Farming robots can perform precise weed control by identifying and localizing crops and weeds in the field. Usually, image processing relies on machine learning. Nevertheless, it requires a big and diverse training dataset.
A recent paper on arXiv.org suggests employing Generative Adversarial Networks to generate semi-artificial images that can be used to increase and diversify the original training dataset. Regions of the image corresponding to crop and weed plants are replaced with synthesized, photo-realistic counterparts.
Also, near-infrared data are used together with the RGB channel. During the performance evaluation, it was shown that segmentation quality increases drastically by using the original dataset augmented with the synthetic ones compared to using only the original dataset. Using only the synthetic dataset also leads to a competitive performance when compared with using only the original one.
An effective perception system is a fundamental component for farming robots, as it enables them to properly perceive the surrounding environment and to carry out targeted operations. The most recent approaches make use of state-of-the-art machine learning techniques to learn an effective model for the target task. However, those methods need a large amount of labelled data for training. A recent approach to deal with this issue is data augmentation through Generative Adversarial Networks (GANs), where entire synthetic scenes are added to the training data, thus enlarging and diversifying their informative content.
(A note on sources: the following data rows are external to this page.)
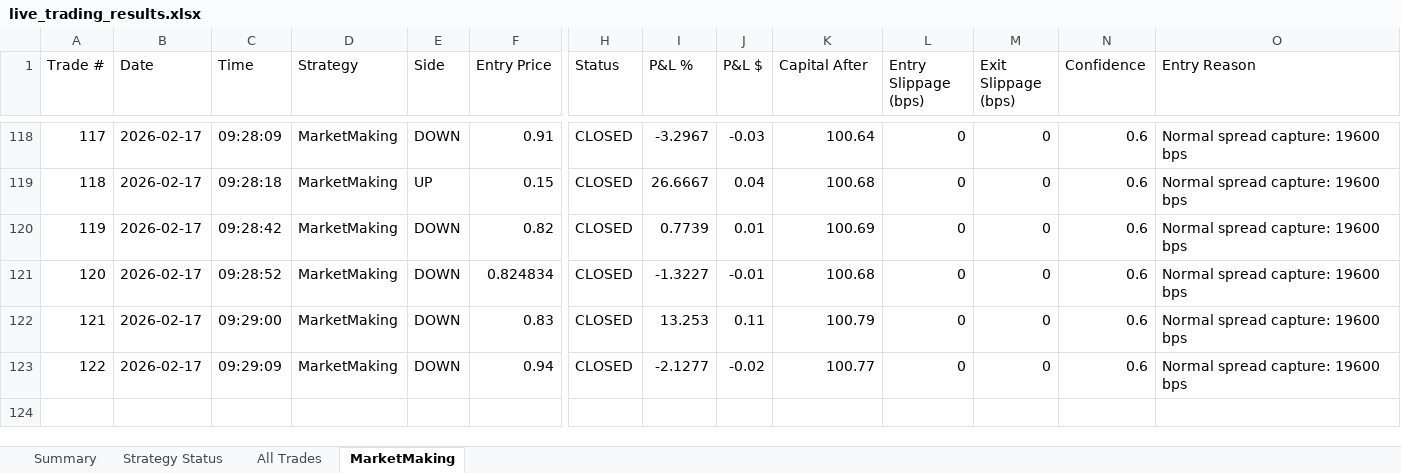
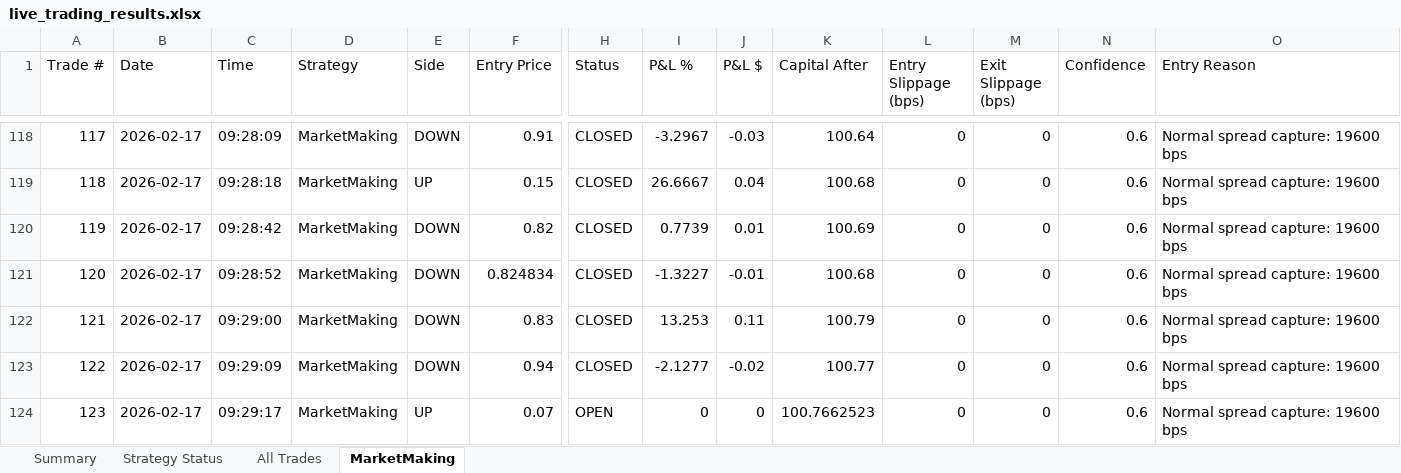
Before and after one commit to herbalclaw/polymarket-strategy-tester, an Excel workbook: live_trading_results.xlsx, sheet MarketMaking, drawn as a sheet; only a part is shown, gaps mark what is left out; values as stored, in another font and other column widths than the file's, no borders; rows hold the shown columns only; the diff names each change by its address in the sheet, - before the commit and + after, or states it on an @@ line.

Commit message:
Trading update: 2026-02-17 09:29:18

```diff
--- a/live_trading_results.xlsx (sheet MarketMaking)
+++ b/live_trading_results.xlsx (sheet MarketMaking)
+row 124: 123 | 2026-02-17 | 09:29:17 | MarketMaking | UP | 0.07 | OPEN | 0 | 0 | 100.7662523 | 0 | 0 | 0.6 | Normal spread capture: 19600 bps
```
Also changed, not shown: sheet All Trades.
In this work, we propose an alternative solution with respect to the common data augmentation techniques, applying it to the fundamental problem of crop/weed segmentation in precision farming. Starting from real images, we create semi-artificial samples by replacing the most relevant object classes (i.e., crop and weeds) with their synthesized counterparts. To do that, we employ a conditional GAN (cGAN), where the generative model is trained by conditioning the shape of the generated object. Moreover, in addition to RGB data, we take into account also near-infrared (NIR) information, generating four channel multi-spectral synthetic images. Quantitative experiments, carried out on three publicly available datasets, show that (i) our model is capable of generating realistic multi-spectral images of plants and (ii) the usage of such synthetic images in the training process improves the segmentation performance of state-of-the-art semantic segmentation Convolutional Networks.